Hi

The formula of linear velocity piston is based on the stroke of the crank and engine rpm, which is why they say that an engine can turn at … revs and another engine to some different revs.

The key is the stroke of the crank. The smaller, the linear velocity will be lower and therefore the effort for the engine will be smaller and may climb more revolutions

The formula is this:

V = NxCx2: 60000

Where N are the revs and C are the stroke of the crank. The result we will expressed in meters per second.

For a racing engine find that the linear velocity of piston can be around the 21/23 meters per second.

When we talk about competition engines, the speed is much higher, for example, we can speak engine rover series k.

If you see the different cams preparers (Pipercams, Kentcams), have done in all cases, the cams with a regimen of handing maximun power about at 8500 revs.

With the formula in hand, the engine rover k series in this case would have on its version 1.8 c.c, one linear velocity of piston of aproxx 25.3 meters per second.

This is a linear velocity of piston fairly high for a engine k series of prepared or modified for the competition, and the engine was designed as an engine standard, not competition.

The various developers that have made the evolution to 2.0 c.c. in the k series have had serious problems to get to design a proper fitting, since what maximum that can increase the piston diameter of 82.5 mm and is not easily.

You can see as JUDD has 2.0 c.c. k series, but his regimen of revs is set around the 7500 revs, another example is the engine of PTP, which with a piston of only 82.0 mm develop aproxx 235 bhp. In its engines due to the excessive stroke to reach 2.0 c.c. in the k series.

Another aspect to take into account the weight of the crank.

If the weight is too much, will have an engine very easily get to the torque at low revs, but uncomfortable when it comes to high revs.

We must find a good balance between the two, something difficult to obtain.

A good weight for a crank 2.0 for the series k, may be among approximately 12,800 kg and 11,200 kg.

Another aspect is the length of the connecting rod crank pin, as more shorter are the length, better support force exerted by the connecting rod and the least risk of breaking, because the effort is concentrated in a point of smaller length and significantly reduces the risk of breakage in the crank.

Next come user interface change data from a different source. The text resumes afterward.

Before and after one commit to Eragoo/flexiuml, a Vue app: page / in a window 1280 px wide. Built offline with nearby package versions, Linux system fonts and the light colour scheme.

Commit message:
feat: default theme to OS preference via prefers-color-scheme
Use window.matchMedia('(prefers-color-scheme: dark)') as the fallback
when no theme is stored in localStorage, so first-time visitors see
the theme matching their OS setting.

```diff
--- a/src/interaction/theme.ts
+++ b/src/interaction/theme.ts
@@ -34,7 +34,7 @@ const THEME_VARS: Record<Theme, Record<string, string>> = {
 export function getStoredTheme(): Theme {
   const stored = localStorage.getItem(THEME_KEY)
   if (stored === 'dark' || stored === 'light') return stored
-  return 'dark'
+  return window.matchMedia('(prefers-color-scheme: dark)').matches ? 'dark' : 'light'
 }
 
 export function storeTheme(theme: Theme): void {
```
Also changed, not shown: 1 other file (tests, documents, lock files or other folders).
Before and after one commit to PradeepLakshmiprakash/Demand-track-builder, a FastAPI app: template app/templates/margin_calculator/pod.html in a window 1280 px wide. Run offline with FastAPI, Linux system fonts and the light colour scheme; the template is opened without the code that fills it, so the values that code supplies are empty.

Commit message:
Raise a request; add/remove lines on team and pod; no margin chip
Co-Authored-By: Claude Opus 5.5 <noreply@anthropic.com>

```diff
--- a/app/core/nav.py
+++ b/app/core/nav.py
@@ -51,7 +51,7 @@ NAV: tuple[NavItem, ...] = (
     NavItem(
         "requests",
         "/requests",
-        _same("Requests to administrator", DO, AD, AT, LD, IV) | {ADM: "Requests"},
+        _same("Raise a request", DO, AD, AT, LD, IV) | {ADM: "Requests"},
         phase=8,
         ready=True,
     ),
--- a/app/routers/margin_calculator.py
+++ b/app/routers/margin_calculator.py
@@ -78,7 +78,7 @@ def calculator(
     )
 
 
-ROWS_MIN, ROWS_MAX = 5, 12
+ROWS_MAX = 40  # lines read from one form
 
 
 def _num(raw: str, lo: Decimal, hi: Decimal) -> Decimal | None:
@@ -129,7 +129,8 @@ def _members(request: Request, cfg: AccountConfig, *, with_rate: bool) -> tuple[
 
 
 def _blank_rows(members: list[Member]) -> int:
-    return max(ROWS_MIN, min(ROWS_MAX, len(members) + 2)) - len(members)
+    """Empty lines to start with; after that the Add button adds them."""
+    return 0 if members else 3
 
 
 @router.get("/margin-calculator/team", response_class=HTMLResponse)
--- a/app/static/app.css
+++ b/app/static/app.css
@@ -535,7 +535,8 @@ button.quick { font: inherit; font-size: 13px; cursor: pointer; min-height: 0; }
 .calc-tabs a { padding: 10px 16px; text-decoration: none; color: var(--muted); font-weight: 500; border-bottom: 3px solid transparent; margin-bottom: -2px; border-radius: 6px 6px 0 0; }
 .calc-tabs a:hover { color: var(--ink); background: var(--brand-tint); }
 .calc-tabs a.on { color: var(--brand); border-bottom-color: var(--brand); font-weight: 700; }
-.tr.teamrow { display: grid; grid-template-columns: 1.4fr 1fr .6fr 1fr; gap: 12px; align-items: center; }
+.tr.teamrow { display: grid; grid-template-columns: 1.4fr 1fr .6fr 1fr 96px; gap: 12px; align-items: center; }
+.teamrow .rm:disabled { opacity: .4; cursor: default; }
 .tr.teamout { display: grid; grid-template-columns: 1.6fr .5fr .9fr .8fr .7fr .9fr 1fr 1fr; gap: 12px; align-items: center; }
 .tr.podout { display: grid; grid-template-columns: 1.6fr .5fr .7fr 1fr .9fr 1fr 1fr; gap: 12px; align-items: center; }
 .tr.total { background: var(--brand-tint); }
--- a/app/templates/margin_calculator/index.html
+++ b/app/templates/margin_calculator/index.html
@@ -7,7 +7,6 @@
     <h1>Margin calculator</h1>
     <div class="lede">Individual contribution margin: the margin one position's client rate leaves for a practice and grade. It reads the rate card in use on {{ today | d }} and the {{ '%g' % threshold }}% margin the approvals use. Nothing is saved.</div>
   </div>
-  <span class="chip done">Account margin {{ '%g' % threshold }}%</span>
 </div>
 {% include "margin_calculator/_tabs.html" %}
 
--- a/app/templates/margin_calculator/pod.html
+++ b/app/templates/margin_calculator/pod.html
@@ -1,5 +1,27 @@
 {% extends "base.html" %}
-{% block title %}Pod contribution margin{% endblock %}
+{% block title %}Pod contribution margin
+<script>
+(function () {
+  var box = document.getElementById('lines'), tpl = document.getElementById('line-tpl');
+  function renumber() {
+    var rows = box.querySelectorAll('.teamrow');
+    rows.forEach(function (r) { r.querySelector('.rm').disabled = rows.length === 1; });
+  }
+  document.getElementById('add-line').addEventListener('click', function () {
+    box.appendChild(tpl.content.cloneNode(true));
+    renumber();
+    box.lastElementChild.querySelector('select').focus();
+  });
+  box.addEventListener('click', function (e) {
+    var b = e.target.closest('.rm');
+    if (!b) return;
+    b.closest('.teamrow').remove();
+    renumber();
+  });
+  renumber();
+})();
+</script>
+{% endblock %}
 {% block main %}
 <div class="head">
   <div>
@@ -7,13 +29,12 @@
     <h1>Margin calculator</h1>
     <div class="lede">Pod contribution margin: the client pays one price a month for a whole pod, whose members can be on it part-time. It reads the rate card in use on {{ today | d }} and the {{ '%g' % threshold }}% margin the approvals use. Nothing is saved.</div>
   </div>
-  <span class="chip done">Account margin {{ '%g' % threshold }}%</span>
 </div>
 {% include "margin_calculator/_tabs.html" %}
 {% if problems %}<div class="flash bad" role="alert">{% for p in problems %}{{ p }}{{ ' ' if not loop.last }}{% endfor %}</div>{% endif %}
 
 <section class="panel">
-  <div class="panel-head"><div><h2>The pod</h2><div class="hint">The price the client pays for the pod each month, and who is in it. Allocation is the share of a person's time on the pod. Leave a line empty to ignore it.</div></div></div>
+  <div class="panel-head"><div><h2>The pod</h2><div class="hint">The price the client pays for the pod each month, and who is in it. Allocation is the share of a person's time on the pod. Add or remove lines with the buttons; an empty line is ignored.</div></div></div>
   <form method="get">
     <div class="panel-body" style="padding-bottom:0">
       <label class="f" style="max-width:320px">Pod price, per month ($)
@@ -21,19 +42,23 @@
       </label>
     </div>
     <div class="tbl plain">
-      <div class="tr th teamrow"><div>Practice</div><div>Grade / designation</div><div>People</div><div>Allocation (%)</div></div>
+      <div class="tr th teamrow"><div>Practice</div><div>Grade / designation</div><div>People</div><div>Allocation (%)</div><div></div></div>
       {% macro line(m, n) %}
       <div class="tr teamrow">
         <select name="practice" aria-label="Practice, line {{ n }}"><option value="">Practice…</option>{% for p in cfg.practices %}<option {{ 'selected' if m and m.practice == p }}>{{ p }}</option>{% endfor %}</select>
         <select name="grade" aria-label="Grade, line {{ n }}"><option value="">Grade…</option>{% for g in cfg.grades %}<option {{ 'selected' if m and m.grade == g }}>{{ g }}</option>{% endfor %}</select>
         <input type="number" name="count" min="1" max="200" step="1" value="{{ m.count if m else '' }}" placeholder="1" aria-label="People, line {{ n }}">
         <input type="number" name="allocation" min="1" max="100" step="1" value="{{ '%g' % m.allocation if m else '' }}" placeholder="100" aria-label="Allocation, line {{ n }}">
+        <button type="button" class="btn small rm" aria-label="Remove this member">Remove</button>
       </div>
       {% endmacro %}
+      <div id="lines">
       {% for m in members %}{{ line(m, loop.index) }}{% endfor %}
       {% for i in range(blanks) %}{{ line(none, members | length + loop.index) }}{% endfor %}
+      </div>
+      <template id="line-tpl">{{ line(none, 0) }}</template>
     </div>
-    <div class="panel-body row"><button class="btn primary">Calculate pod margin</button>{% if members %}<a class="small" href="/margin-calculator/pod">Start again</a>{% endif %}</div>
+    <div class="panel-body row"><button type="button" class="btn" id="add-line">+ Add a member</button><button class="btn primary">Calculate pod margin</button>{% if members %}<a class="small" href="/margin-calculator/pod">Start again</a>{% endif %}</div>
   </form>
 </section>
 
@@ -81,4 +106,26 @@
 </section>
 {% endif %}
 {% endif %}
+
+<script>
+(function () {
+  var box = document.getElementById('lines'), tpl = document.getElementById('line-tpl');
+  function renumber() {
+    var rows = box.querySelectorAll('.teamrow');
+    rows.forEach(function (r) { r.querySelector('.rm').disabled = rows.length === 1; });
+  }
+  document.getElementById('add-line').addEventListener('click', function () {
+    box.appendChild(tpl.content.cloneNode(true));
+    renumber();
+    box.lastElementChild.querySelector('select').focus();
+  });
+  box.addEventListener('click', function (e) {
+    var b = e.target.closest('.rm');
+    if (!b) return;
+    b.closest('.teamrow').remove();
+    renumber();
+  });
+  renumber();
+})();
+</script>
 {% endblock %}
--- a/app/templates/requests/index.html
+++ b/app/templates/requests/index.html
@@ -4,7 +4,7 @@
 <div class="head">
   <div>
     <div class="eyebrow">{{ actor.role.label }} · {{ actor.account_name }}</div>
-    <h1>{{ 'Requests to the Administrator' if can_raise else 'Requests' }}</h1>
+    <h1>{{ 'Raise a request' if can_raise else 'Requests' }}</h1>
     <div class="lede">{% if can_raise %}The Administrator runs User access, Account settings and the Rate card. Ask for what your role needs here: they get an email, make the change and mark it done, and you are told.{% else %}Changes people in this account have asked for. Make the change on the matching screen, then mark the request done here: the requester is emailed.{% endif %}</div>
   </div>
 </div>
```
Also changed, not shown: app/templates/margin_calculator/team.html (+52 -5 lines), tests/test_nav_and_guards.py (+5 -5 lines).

All these questions, I had very much present in the design of the crank to convert a 2.0 the engine k series.

Regards

Vicente